    The new mental health center at the Bay Pines VA Healthcare System stands four stories tall and was built at a cost of $92 million. It will centralize services that before were scattered. [HOWARD ALTMAN   |   Staff]
  3. GOP health bill all but dead; McCain again deals the blow


    WASHINGTON — Sen. John McCain declared his opposition Friday to the GOP's last-ditch effort to repeal and replace "Obamacare," dealing a likely death blow to the legislation and, perhaps, to the Republican Party's years of vows to kill the program.

    Sen. John McCain, R-Ariz., speaks to reporters on Capitol Hill in Washington in July.  McCain says he won't vote for the Republican bill repealing the Obama health care law. His statement likely deals a fatal blow to the last-gasp GOP measure in a Senate showdown expected next week. [Associated Press]
  4. Yankees executive Jessica Steinbrenner seeks restraining order against ex-husband

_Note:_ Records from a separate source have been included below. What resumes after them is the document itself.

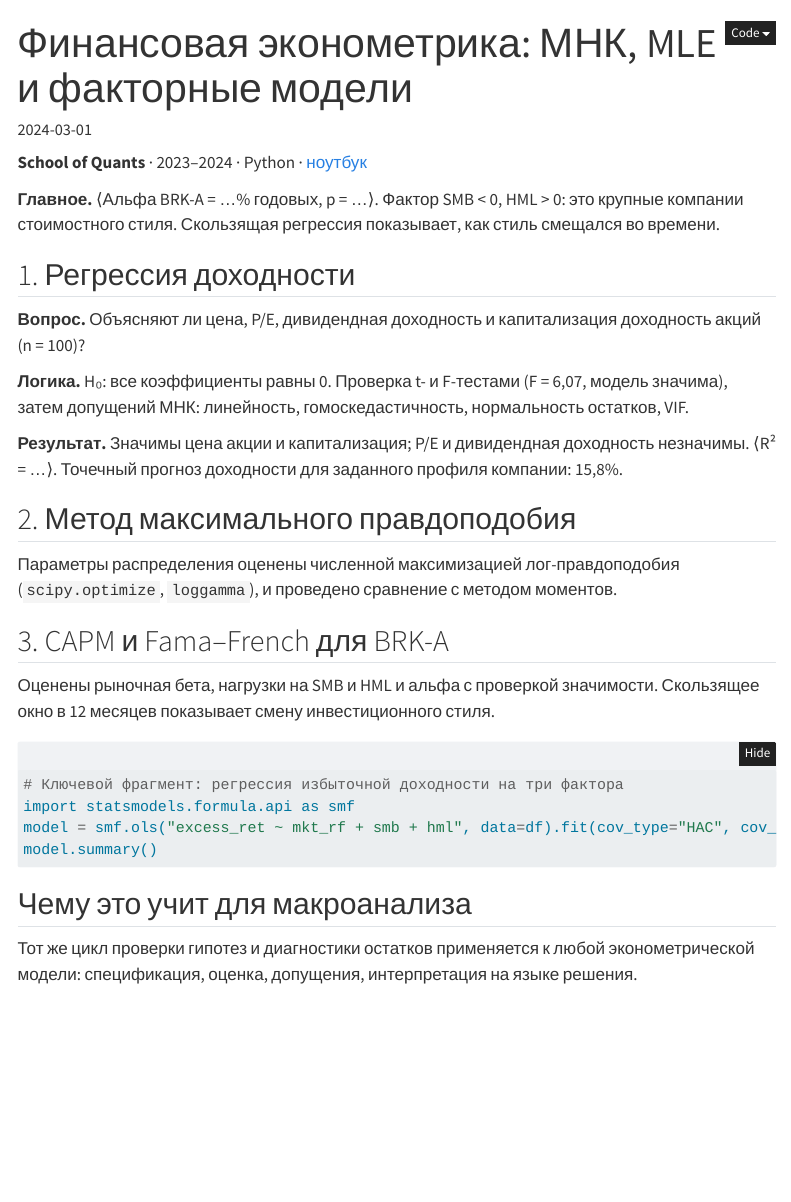
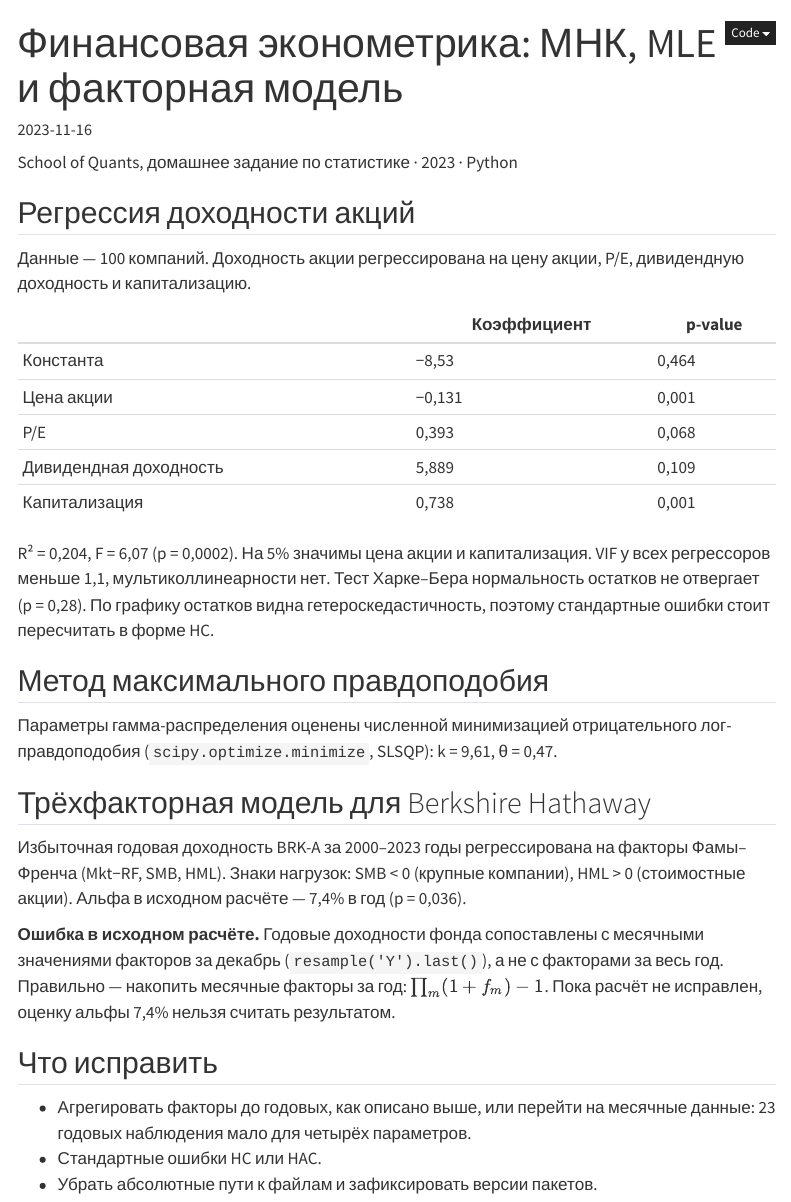
Before and after one commit to wickedstacy085/wickedstacy085.github.io, a Quarto document (projects/financial-econometrics/index.qmd): the page in a window 1100 px wide, from its top. Rendered offline with R 4.5, knitr and Pandoc in place of Quarto, with nearby package versions; folded parts are opened; menus at the side of the page are left out.

Commit message:
Add files via upload

````diff
--- a/projects/financial-econometrics/index.qmd
+++ b/projects/financial-econometrics/index.qmd
@@ -1,49 +1,51 @@
 ---
-title: "Финансовая эконометрика: МНК, MLE и факторные модели"
-description: "Что объясняет доходность акций и есть ли у Berkshire Hathaway альфа сверх факторных премий."
-categories: [Python, statsmodels, CAPM, Fama–French, MLE]
+title: "Финансовая эконометрика: МНК, MLE и факторная модель"
+description: "Учебный проект School of Quants: регрессия доходности акций с проверкой допущений МНК, оценка гамма-распределения методом максимального правдоподобия и трёхфакторная модель Фамы–Френча для Berkshire Hathaway."
+categories: [Python, statsmodels, MLE, Fama–French]
 order: 2
-date: 2024-03-01
+date: 2023-11-16
 ---
 
 ::: {.case-meta}
-**School of Quants** · 2023–2024 · Python · [ноутбук](https://github.com/wickedstacy085/wickedstacy085.github.io/tree/main/projects/financial-econometrics)
+School of Quants, домашнее задание по статистике · 2023 · Python
 :::
 
-::: {.result-box}
-**Главное.** ⟨Альфа BRK-A = …% годовых, p = …⟩. Фактор SMB < 0, HML > 0: это крупные компании
-стоимостного стиля. Скользящая регрессия показывает, как стиль смещался во времени.
-:::
+## Регрессия доходности акций
 
-## 1. Регрессия доходности
+Данные — 100 компаний. Доходность акции регрессирована на цену акции, P/E, дивидендную доходность и капитализацию.
 
-**Вопрос.** Объясняют ли цена, P/E, дивидендная доходность и капитализация доходность акций (n = 100)?
+| | Коэффициент | p-value |
+|---|---|---|
+| Константа | −8,53 | 0,464 |
+| Цена акции | −0,131 | 0,001 |
+| P/E | 0,393 | 0,068 |
+| Дивидендная доходность | 5,889 | 0,109 |
+| Капитализация | 0,738 | 0,001 |
 
-**Логика.** H₀: все коэффициенты равны 0. Проверка t- и F-тестами (F = 6,07, модель значима),
-затем допущений МНК: линейность, гомоскедастичность, нормальность остатков, VIF.
+R² = 0,204, F = 6,07 (p = 0,0002). На 5% значимы цена акции и капитализация. VIF у всех
+регрессоров меньше 1,1, мультиколлинеарности нет. Тест Харке–Бера нормальность остатков не
+отвергает (p = 0,28). По графику остатков видна гетероскедастичность, поэтому стандартные
+ошибки стоит пересчитать в форме HC.
 
-**Результат.** Значимы цена акции и капитализация; P/E и дивидендная доходность незначимы.
-⟨R² = …⟩. Точечный прогноз доходности для заданного профиля компании: 15,8%.
+## Метод максимального правдоподобия
 
-## 2. Метод максимального правдоподобия
+Параметры гамма-распределения оценены численной минимизацией отрицательного
+лог-правдоподобия (`scipy.optimize.minimize`, SLSQP): k = 9,61, θ = 0,47.
 
-Параметры распределения оценены численной максимизацией лог-правдоподобия (`scipy.optimize`,
-`loggamma`), и проведено сравнение с методом моментов.
+## Трёхфакторная модель для Berkshire Hathaway
 
-## 3. CAPM и Fama–French для BRK-A
+Избыточная годовая доходность BRK-A за 2000–2023 годы регрессирована на факторы Фамы–Френча
+(Mkt−RF, SMB, HML). Знаки нагрузок: SMB < 0 (крупные компании), HML > 0 (стоимостные акции).
+Альфа в исходном расчёте — 7,4% в год (p = 0,036).
 
-Оценены рыночная бета, нагрузки на SMB и HML и альфа с проверкой значимости.
-Скользящее окно в 12 месяцев показывает смену инвестиционного стиля.
+**Ошибка в исходном расчёте.** Годовые доходности фонда сопоставлены с месячными значениями
+факторов за декабрь (`resample('Y').last()`), а не с факторами за весь год. Правильно —
+накопить месячные факторы за год: $\prod_{m}(1 + f_m) - 1$. Пока расчёт не исправлен, оценку
+альфы 7,4% нельзя считать результатом.
 
-```{python}
-#| eval: false
-# Ключевой фрагмент: регрессия избыточной доходности на три фактора
-import statsmodels.formula.api as smf
-model = smf.ols("excess_ret ~ mkt_rf + smb + hml", data=df).fit(cov_type="HAC", cov_kwds={"maxlags": 6})
-model.summary()
-```
+## Что исправить
 
-## Чему это учит для макроанализа
-
-Тот же цикл проверки гипотез и диагностики остатков применяется к любой
-эконометрической модели: спецификация, оценка, допущения, интерпретация на языке решения.
+- Агрегировать факторы до годовых, как описано выше, или перейти на месячные данные:
+  23 годовых наблюдения мало для четырёх параметров.
+- Стандартные ошибки HC или HAC.
+- Убрать абсолютные пути к файлам и зафиксировать версии пакетов.
````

    TAMPA — Jessica Steinbrenner, a top executive with the New York Yankees and a daughter of the team's late owner George Steinbrenner, is seeking a restraining order against her ex-husband.

    New York Yankees excutive Jessica Steinbrenner, with her then-husband Felix Lopez Jr. in this 2008 photo, filed for a restraining order against Lopez in Hillsborough County last week. 
[Times files]
  5. For starters: Rays at Orioles, with Cobb on hill, Beckham in lineup


    UPDATE, 3:46: After sitting out Thursday in recovering from extraction of a tooth, former Rays SS Tim Beckham is in the Orioles lineup tonight for his first game against his ex-mates, batting leadoff and playing short.